0
votes
1answer
164 views

“a high enough” vs. “high enough a”

After editing a question recently, the OP undid those edits stating he did not like the bad changes I made with regards to the grammar of the post. The author originally wrote: Nobody in this ...
6
votes
2answers
503 views

According to me, it was acceptable, but according to him, it wasn't

I once had a piece of written work corrected by a very experienced English teacher who told me that writing "according to me" sounded weird and nobody who was English/British would ever say it. I ...
0
votes
3answers
17k views

Is it rude to say “Thanks for asking”?

My manager recently asked me "How I was doing? Everything Ok?". I felt happy that he asked me that question, and felt that he was really concerned about me. I was doing good. So I told him that and ...
3
votes
2answers
172 views

The role and the meaning of the “of”

Consider the two sentences below It is of crucial importance that we make more use of technology if we are to make progress. and It is crucially important that we make more use of ...
5
votes
2answers
4k views

Does “Who knows” need a question mark?

Although "who knows" is almost as an expression for giving sense however, expressions can be statements, orders, and questions, so does the expression: "who knows" need a question mark?
2
votes
3answers
1k views

Dropping the second “the” in sentences: the X and the Y vs. the X and Y

Is there any difference between these two examples? 1. (Both) the Senate and the House of Representatives are legislative bodies. 2. (Both) the Senate and House of Representatives are ...
2
votes
2answers
162 views

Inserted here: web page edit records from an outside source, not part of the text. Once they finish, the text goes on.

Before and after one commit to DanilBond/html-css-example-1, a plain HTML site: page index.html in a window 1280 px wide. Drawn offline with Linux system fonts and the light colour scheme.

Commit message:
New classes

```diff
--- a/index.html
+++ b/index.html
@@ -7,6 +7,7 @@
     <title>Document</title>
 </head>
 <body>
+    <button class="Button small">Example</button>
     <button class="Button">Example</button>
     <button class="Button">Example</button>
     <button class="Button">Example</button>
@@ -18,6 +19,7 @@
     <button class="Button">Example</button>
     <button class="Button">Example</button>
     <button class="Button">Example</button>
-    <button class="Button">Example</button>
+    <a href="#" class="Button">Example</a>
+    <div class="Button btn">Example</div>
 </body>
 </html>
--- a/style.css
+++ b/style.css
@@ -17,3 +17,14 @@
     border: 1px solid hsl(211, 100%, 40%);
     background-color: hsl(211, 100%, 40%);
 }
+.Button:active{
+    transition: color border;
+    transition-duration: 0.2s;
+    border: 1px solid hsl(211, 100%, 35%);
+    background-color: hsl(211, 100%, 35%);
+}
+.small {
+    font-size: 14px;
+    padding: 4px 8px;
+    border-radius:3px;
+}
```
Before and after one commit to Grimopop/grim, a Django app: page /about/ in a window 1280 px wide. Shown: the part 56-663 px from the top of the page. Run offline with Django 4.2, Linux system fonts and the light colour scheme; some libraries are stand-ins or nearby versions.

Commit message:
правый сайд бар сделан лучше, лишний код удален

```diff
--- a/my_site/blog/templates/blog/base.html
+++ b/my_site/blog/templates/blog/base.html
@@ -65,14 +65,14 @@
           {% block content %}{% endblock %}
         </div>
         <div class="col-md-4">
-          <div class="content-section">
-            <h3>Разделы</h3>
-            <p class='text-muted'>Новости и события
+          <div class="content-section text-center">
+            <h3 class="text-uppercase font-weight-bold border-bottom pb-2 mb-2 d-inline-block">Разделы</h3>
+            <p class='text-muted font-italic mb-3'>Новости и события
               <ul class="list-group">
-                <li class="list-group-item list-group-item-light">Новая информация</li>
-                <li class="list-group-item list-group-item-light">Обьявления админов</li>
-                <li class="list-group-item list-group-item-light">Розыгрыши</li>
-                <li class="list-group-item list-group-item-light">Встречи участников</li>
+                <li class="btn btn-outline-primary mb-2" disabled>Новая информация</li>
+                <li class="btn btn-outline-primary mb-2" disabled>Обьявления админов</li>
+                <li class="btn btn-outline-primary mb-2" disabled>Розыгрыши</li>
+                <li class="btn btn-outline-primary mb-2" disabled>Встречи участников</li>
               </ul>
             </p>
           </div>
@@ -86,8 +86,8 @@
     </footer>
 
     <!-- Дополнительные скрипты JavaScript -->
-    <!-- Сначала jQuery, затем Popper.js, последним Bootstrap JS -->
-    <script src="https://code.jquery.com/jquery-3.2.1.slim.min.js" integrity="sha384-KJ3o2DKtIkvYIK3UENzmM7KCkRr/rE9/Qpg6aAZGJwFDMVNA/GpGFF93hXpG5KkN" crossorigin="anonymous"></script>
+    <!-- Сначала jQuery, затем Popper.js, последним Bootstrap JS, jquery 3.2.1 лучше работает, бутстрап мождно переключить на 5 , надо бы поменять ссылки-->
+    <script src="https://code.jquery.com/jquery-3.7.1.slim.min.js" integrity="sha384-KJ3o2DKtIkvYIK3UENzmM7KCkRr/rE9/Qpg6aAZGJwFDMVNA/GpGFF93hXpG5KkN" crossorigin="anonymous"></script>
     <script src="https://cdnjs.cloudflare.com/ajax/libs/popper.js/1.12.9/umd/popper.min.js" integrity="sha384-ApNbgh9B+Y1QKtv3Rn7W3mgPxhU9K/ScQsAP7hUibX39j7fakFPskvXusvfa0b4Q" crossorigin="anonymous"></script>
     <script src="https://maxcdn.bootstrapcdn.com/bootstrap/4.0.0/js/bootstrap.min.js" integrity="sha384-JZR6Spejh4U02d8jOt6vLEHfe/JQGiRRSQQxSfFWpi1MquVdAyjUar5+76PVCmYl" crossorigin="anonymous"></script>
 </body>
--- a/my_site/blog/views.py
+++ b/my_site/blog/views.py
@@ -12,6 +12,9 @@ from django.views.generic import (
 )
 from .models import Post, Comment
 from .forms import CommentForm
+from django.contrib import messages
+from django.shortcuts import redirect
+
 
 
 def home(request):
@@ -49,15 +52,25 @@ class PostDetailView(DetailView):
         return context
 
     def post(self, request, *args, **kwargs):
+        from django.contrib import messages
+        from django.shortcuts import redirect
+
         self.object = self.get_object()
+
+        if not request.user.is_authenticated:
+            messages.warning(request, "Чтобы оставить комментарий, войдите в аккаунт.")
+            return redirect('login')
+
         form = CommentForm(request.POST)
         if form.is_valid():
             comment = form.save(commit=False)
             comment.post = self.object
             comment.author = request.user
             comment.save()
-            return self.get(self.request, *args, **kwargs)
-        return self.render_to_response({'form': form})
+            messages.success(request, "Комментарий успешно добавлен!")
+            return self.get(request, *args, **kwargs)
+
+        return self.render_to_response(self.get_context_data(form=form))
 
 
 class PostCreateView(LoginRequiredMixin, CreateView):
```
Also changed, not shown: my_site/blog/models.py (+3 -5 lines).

'too dangerous to let live' or 'too dangerous to be let live'?

I was writing something down that came to me in a passing while I was watching TV, and I found myself discombobulated with the way one should phrase the notion of letting someone do something in the ...
5
votes
1answer
396 views

If I was an airline pilot vs. If I had been an airline pilot 10 years ago

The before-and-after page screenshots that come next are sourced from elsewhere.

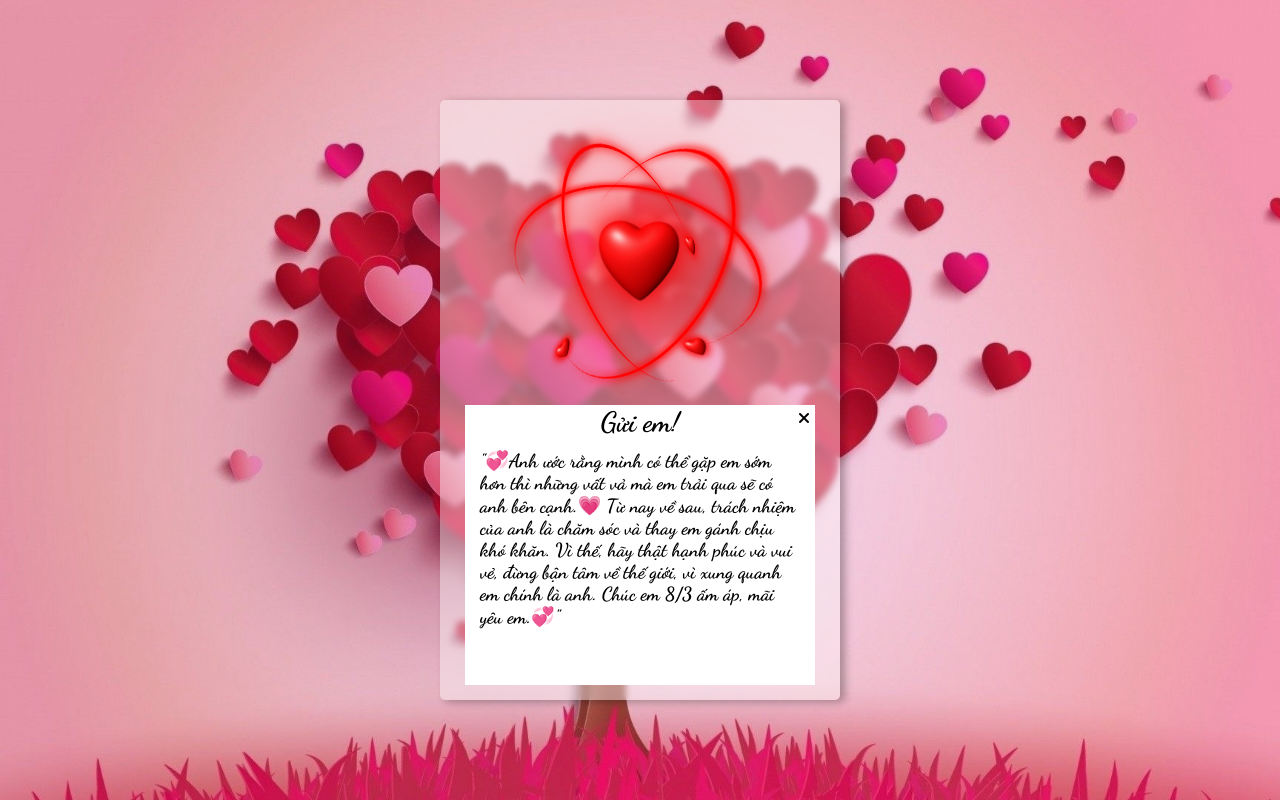
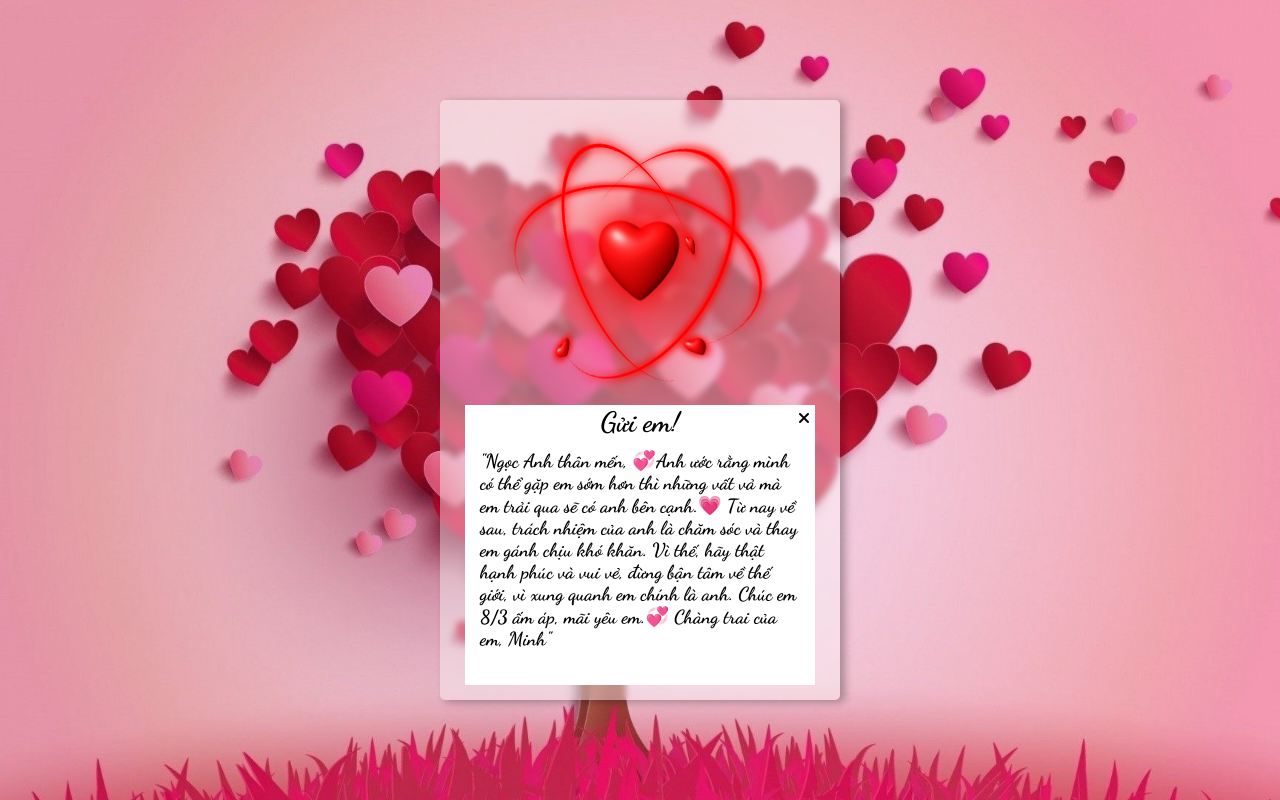
Before and after one commit to MinhVanTa/Happy_Women_Day, a plain HTML site: page index.html in a window 1280 px wide. Both pictures are taken after a click on the button "Nhấn vào đây đi bae🖤". Drawn offline with Linux system fonts and the light colour scheme.

Commit message:
index.html

```diff
--- a/index.html
+++ b/index.html
@@ -16,7 +16,7 @@
       href="https://scontent.fsgn2-7.fna.fbcdn.net/v/t39.30808-6/275854716_1009516859998712_3360791562563963516_n.jpg?_nc_cat=100&ccb=1-7&_nc_sid=174925&_nc_ohc=Nd-x8LBVkfEAX-8j_3d&_nc_ht=scontent.fsgn2-7.fna&oh=00_AfCE12FbrIzhS4MFFIpLnp91XXbAS27AcV3yTsAqHtNIHw&oe=640ADB19"
     />
     <link rel="stylesheet" href="style.css" />
-    <title>Gửi ...❤</title>
+    <title>Gửi Ngọc Anh thân yêu❤</title>
   </head>
   <body>
     <div class="wrapper">
@@ -35,11 +35,16 @@
         <i class="fa-solid fa-xmark"></i>
         <h1>Gửi em!</h1>
         <p>
-          "💞Anh ước rằng mình có thể gặp em sớm hơn thì những vất vả mà em trải
+          "Ngọc Anh thân mến,
+
+          💞Anh ước rằng mình có thể gặp em sớm hơn thì những vất vả mà em trải
           qua sẽ có anh bên cạnh.💗 Từ nay về sau, trách nhiệm của anh là chăm
           sóc và thay em gánh chịu khó khăn. Vì thế, hãy thật hạnh phúc và vui
           vẻ, đừng bận tâm về thế giới, vì xung quanh em chính là anh. Chúc em
-          8/3 ấm áp, mãi yêu em.💞"
+          8/3 ấm áp, mãi yêu em.💞
+
+          Chàng trai của em,
+          Minh"
         </p>
       </div>
     </div>
```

In a comment signed by Martha, she wrote that: "If I was an airline pilot" and "If I were an airline pilot" have different meanings. The latter is the subjunctive case (and presumably what ...
-2
votes
4answers
598 views

What does “20 weeks pregnant” mean?

First, let us agree that a woman is either pregnant or she is not I suppose a third state of uncertainty is possible, but that is more of a mental as opposed to a physical state. Is the phrasing "20 ...
3
votes
2answers
183 views

usage of “Made for”

eg. I would've made for a bad lawyer. conveying the meaning that if I had been a lawyed, I would have been a bad one. is it correct usage?
0
votes
1answer
3k views

What's the meaning of “what am I to do” [closed]

Is "what am I to do" be commonly used in daily lives? Also what do following sentences imply? What should I do the next? What am I to do the next? Please.
2
votes
1answer
89 views

“A tool to do” vs. “a tool that does” vs. “a tool for doing”

I'm the curator of the Open Web Platform Daily Digest link. In the "Tools" section of each daily I write entries in this format: tool_name, tool_description For example: hapi, a server framework ...
0
votes
2answers
140 views

Is it wrong to use “The Albatross is now on the sky”? [closed]

Is it wrong to use "The Albatross is now on the sky"? Is it like we should always say "The Albatross is now in the sky"? I would like to get an explanation for this. Thanks.